With Publisher 2002 you can create a site with multiple web pages all within
a single Publisher (.pub) file. If you want to keep your site all neat and tidy in one
place this can be a benefit. But it has some disadvantages.
For example, every time you click Export As A Web Page all the pages
and images of your pub file are recreated. Once they are recreated
you need to re-upload all these files to your web space.
If you have a pub file with ten pages in it, and you make a
change on page 4, save it, click Export As Web Page to have
Publisher write the web files, you'll get all new site files that
are all re-coded due to that one simple change.
Always uploading ten pages after a change may not be problematic,
but what about 30, or 50? At some point it will become to much to
manage. The best way to manage a larger site is to use multiple pub
files. Probably the easiest way is one web page to a pub file, but
that many pub files could be difficult to manage. You could also do
sections per pub file, for example you might have a section about
dogs and that section has five web pages, you could create those 5
pages in one pub file. Another section about cats might be 8 pages
and that is the cats pub file. Only one pub file will have the home
page, this might be it's one pub file for just this one page or you
can have a pub file you consider the main section.
You'll need to decide on the structure you want before you get
started. You also need to decide on a naming convention and with
that you need to decide if you want to use the option to have
supporting files in a sub-folder.
For a site that is using the multiple pub file methodology I
highly recommend using the sub-folder option. As such this article
will be based on using it, if you elect to not use it you will have
to develop your own structure to avoid pages of the same file name
trying to occupy the same directory.
The sub-folder is created by Publisher and named by Publisher
according to the file name you enter during the Export as web page.
Your home page needs to be named "index.htm" so when you enter
"index" in the File name box during export as web page you'll get
the index.htm file AND a sub-folder named "index_files". If you do
another pub file, say it's a section for pages on dogs, and you name
the file "dog" then the sub-folder will be named "dog_files".
Plan this in advance and it's best to keep it simple and have it
make sense. For example if you have a page about Madonna, then name
the file madonna.htm and the pub file that contains it would be
named madonna.pub. If you have a section on music that is made of 6
pages then call the pub file music.pub and the six pages in the pub
file would be saved as music.htm.
The latter would consist of: - the file music.htm, the sub-folder
music_files, and in the sub-folder - page001.htm thru page005.htm, as
well as all image files used by these pages.
With this methodology you only have to re-upload the section
(smaller pub file) that you made a change too rather than a whole
site (larger pub file).
For links that cross pub files, such as the home page in your
main pub file linking to the dogs page in your dogs pub file, you
need to use the URL of the page and the "existing file or web page"
option in the hyperlink dialog.
When you are linking pages that are within the same pub file you
can use the "place in this document" option when hyperlinking.
For example lets say you created a pub file called music.pub and

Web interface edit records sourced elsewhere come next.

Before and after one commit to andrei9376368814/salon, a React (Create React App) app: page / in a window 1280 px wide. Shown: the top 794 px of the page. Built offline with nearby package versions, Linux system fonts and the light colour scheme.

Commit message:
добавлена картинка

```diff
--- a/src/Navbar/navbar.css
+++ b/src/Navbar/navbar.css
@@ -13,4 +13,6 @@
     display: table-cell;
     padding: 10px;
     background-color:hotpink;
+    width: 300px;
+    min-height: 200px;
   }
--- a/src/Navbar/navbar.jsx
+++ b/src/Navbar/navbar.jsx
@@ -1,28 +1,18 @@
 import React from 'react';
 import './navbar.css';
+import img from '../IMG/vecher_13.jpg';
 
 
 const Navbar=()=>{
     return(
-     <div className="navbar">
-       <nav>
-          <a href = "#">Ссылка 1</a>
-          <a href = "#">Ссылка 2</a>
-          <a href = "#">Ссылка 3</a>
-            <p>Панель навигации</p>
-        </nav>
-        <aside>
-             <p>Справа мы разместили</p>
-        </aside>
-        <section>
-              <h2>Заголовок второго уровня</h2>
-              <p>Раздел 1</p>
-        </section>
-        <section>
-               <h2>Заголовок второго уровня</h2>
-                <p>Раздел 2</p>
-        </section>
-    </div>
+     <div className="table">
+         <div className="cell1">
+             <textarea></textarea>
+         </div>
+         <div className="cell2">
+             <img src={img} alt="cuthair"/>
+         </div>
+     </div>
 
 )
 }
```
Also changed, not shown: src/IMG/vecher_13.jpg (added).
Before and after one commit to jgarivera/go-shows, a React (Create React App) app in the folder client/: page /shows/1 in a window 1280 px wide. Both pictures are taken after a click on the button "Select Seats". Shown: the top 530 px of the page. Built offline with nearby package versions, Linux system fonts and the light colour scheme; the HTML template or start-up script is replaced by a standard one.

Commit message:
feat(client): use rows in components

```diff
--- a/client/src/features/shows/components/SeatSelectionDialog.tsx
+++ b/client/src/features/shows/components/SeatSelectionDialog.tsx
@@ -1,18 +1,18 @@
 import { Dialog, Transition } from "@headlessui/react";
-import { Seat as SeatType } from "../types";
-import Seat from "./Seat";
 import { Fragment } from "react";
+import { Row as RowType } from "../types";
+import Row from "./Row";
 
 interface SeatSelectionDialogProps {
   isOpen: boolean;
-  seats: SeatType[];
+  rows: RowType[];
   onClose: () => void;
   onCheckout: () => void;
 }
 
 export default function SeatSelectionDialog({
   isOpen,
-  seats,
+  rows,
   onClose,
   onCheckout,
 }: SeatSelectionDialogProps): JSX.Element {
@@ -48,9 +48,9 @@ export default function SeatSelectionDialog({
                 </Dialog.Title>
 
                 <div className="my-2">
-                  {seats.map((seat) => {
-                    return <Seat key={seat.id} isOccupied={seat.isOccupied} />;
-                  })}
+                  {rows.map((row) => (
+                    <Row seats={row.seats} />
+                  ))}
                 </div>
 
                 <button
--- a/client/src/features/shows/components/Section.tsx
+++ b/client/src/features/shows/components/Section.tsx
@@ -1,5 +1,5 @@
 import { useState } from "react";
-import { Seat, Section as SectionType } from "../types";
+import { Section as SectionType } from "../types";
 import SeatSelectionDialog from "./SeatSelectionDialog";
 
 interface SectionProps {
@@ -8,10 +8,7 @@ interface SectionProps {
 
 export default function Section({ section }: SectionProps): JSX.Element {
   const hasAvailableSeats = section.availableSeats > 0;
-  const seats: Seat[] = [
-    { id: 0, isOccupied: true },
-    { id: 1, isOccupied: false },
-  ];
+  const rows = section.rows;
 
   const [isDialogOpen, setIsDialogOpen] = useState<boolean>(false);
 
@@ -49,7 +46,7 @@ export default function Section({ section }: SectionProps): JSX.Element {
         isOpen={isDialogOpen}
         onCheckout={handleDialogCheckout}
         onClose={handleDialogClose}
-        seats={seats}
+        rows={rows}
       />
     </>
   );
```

that pub file has 6 pages. When saved as web pages you'll have
music.htm, the sub-folder music_files, and in the sub-folder -
page001.htm thru page005.htm. If you uploaded those to
www.yourdomain.com you'll have the following 6 URL's:
If you then create a home page (index.htm) in another pub file
and you want links on the home page to those music section pages you
need to link to the URL of the page.
For example you might put the text "MUSIC" on the home page and
then in the hyperlink dialog you select the option "existing file or
web page" and in the Address box you input the URL, which in this
example is http://www.yourdomain.com/music.htm
If you wanted a link on that 5th page of the music section to go
to your home page than you would use the URL
This methodology can allow you to achieve a sizable site with
less time and effort however it requires adequate planning upfront.
© 2003 David
Bartosik. David is a Software Developer and Web Site Designer. He has been a Microsoft MVP for Publisher since 2001. You can learn more about Web design
and Publisher by visiting his site at davidbartosik.com.
David is also the Editor of BARVIN, a motivational and self-improvement site.
He invites you to visit at barvin.com. You can contact him at